I can't really say what changed, she got used to it, I gave her loads of extra attention (I didn't have any younger DC at that stage, they came later!) and tried to do the strategies you used with toddlers, I would ask her if she needed/wanted anything or say anything etc. because I was going for a shower, cooking etc.
She ended up loving the school, really loving it and in Y10 became a mentor to new Y7s.

TheSecondOfHerName Sat 28-Nov-15 13:47:23

My Y7 DD is struggling too. She has developmental delay, so is quite immature at the best of times, but since half term we have started having tears and tantrums, which is unusual for her. She is needing a lot of extra TLC. This morning, she wouldn't start her homework until she had all of her comfort objects around her, and sucked her thumb while working. sad

TheSecondOfHerName Sat 28-Nov-15 13:49:43

It was like having a huge insecure toddler in the house.

That is such a perfect description of DD when she is stressed or anxious.

mygrandchildrenrock Sat 28-Nov-15 13:56:17

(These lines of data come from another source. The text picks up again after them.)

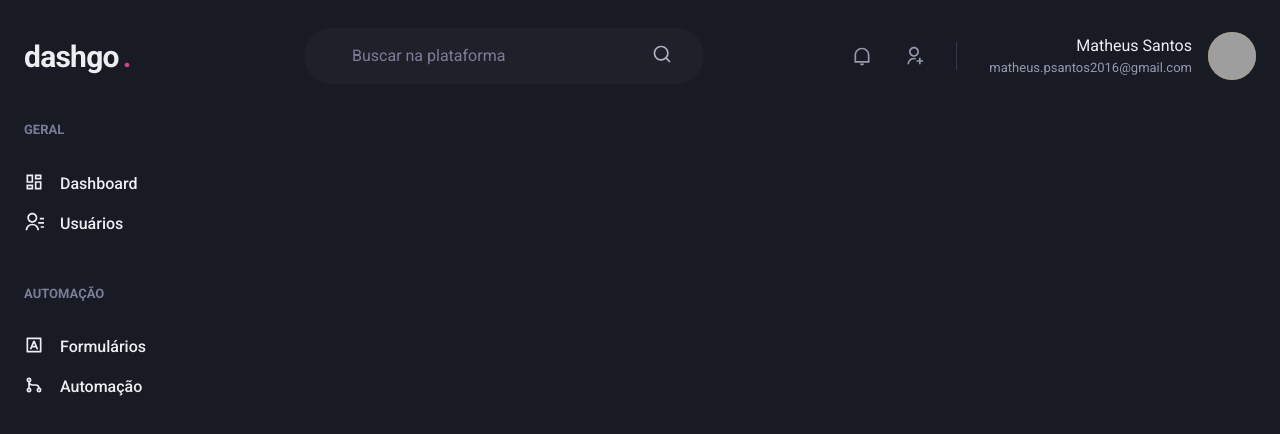
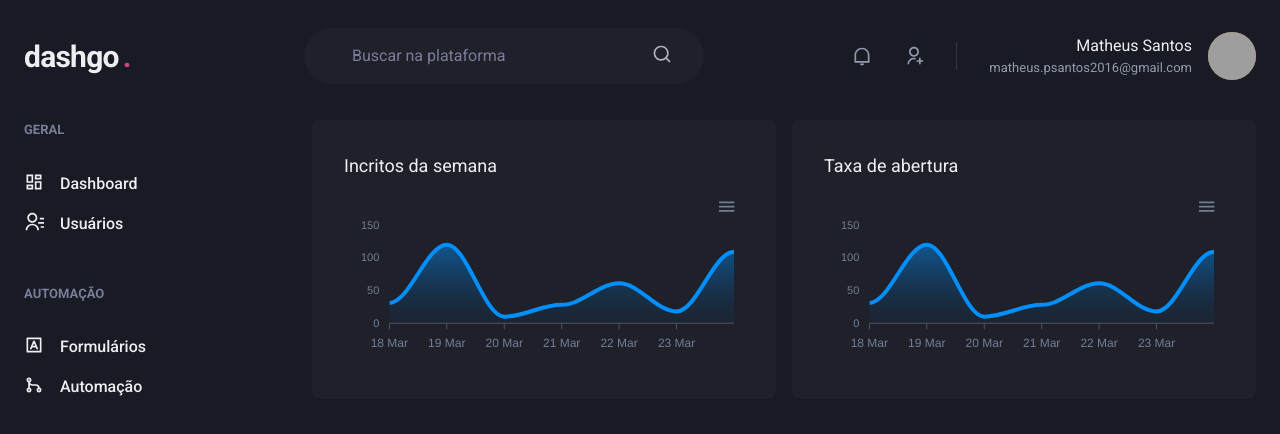
Before and after one commit to MathPSantos/dashgo, a Next.js app: page /dashboard in a window 1280 px wide. Shown: the top 434 px of the page. Built offline with nearby package versions, Linux system fonts and the light colour scheme; grey boxes are pictures that could not be loaded.

Commit message:
feat: finsih Dashboard page style

```diff
--- a/package.json
+++ b/package.json
@@ -12,9 +12,11 @@
     "@chakra-ui/react": "^1.4.2",
     "@emotion/react": "^11.1.5",
     "@emotion/styled": "^11.1.5",
+    "apexcharts": "^3.26.0",
     "framer-motion": "^4.1.2",
     "next": "10.1.3",
     "react": "17.0.2",
+    "react-apexcharts": "^1.3.7",
     "react-dom": "17.0.2",
     "react-icons": "^4.2.0"
   },
--- a/src/pages/dashboard.tsx
+++ b/src/pages/dashboard.tsx
@@ -1,21 +1,94 @@
-import { Flex } from '@chakra-ui/react'
+import { Box, Flex, SimpleGrid, Text, theme } from '@chakra-ui/react'
+import dynamic from 'next/dynamic'
 
 import { Header } from "../components/Header";
 import { Sidebar } from '../components/Sidebar';
+
+const Chart = dynamic(() => import('react-apexcharts'), {
+  ssr: false
+})
+
+const options = {
+  chart: {
+    toolba: {
+      show: false
+    },
+    zoom: {
+      enabled: false
+    },
+    foreColor: theme.colors.gray[500],
+  },
+  grid: {
+    show: false,
+  },
+  dataLabels: {
+    enabled: false
+  },
+  tooltip: {
+    enabled: false
+  },
+  xaxis: {
+    type: 'datetime',
+    axisBorder: {
+      color: theme.colors.gray[600]
+    },
+    axisTicks: {
+      color: theme.colors.gray[600]
+    },
+    categories: [
+      '2021-03-18T00:00:00.000Z',
+      '2021-03-19T00:00:00.000Z',
+      '2021-03-20T00:00:00.000Z',
+      '2021-03-21T00:00:00.000Z',
+      '2021-03-22T00:00:00.000Z',
+      '2021-03-23T00:00:00.000Z',
+      '2021-03-24T00:00:00.000Z',
+    ]
+  },
+  fill: {
+    opacity: 0.3,
+    type: 'gradient',
+    gradient: {
+      shade: 'dark',
+      opacityFrom: 0.7,
+      opacityTo: 0.3,
+    }
+  }
+};
+
+const series = [
+  { name: 'series1', data: [31, 120, 10, 28, 61, 18, 109] }
+];
 
 export default function Dashboard() {
   return(
     <Flex direction="column" h="100vh">
       <Header />
 
-      <Flex
-        width="100%"
-        my="6"
-        maxWidth={1480}
-        mx="auto"
-        px="6"
-      >
+      <Flex width="100%" my="6" maxWidth={1480} mx="auto" px="6">
         <Sidebar />
+
+        <SimpleGrid flex="1" gap="4" minChildWidth="320px" align="flex-start">
+          <Box
+            p="8"
+            bg="gray.800"
+            borderRadius={8}
+            pb="4"
+          >
+            <Text fontSize="lg" mb="4">Incritos da semana</Text>
+            <Chart options={options} series={series} type="area" height={160} />
+          </Box>
+
+          <Box
+            p="8"
+            bg="gray.800"
+            borderRadius={8}
+            pb="4"
+          >
+            <Text fontSize="lg" mb="4">Taxa de abertura</Text>
+            <Chart options={options} series={series} type="area" height={160} />
+          </Box>
+        </SimpleGrid>
       </Flex>
     </Flex>
   )
```
Also changed, not shown: 1 other file (tests, documents, lock files or other folders).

Oh dear, I am sure all your anxious children will develop coping strategies and, with time, will adapt better to being at secondary school.

gandalf456 Sat 28-Nov-15 22:05:50

Well she started again tonight having a massive tantrum when we got home from a day out at the zoo. She wants to go into the town switch on the Christmas lights but we're all cold and tired from the zoo and didn't want to go and she was lying on the floor kicking and legs like a two-year-old then suddenly she got up and said 'I want a hug.' To me, the behaviour looked bratty and entitled so normally I would say, 'Well I don't really feel like giving you a hug after the way you've been' but this time I just sat on the sofa and gave her a hug and then she proceeded to tell me what was really wrong and she had been upset by her cousin whom she had just Skyped. Her cousin was going to see the lights with her friends and she cut dd off rather rudely as soon as her friends arrived at her house so she'd felt rejected. As soon she got that off her ches, she was normal again and then I said to her ' If you have anything to worry about just talk to me instead of having a tantrum and then we can sort out and it will be much easier.' It probably won't change overnight but it's something I can keep plugging away on. I can reason with her if she's calm. I just can't do it when she's mad, which is the problem if I'm halfway through a shower etc

mygrandchildrenrock Sat 28-Nov-15 22:26:30

How good that you and your DD had a calm talk and a hug. flowers to both of you.
As you say though, change won't happen overnight, but hopefully it will gradually.

Elibean Mon 30-Nov-15 09:29:35

Gandalf, I've not had time to read through whole thread but just to nod and say 'oh yes' to your dd acting out her school/friend upsets at home or with you: mine does too. Its a sort of safety valve for her, she ends up with all these muddled overwhelming feelings - much like a toddler does, with hormones flying around - and needs me to be her safe container to roar it all out, splurge, and then sort through.

I get it. But oh its exhausting and at times infuriating and knowing one isn't alone, and that self-centred/irrational/dramatic explosions at the age of 11/12/13 are absolutely normal does help smile

gandalf456 Tue 05-Jan-16 13:45:59

Sorry, just seen this reply. It is vaguely reassuring to hear others have the same.

Join the discussion

Join the discussion

Registering is free, easy, and means you can join in the discussion, get discounts, win prizes and lots more.

Register now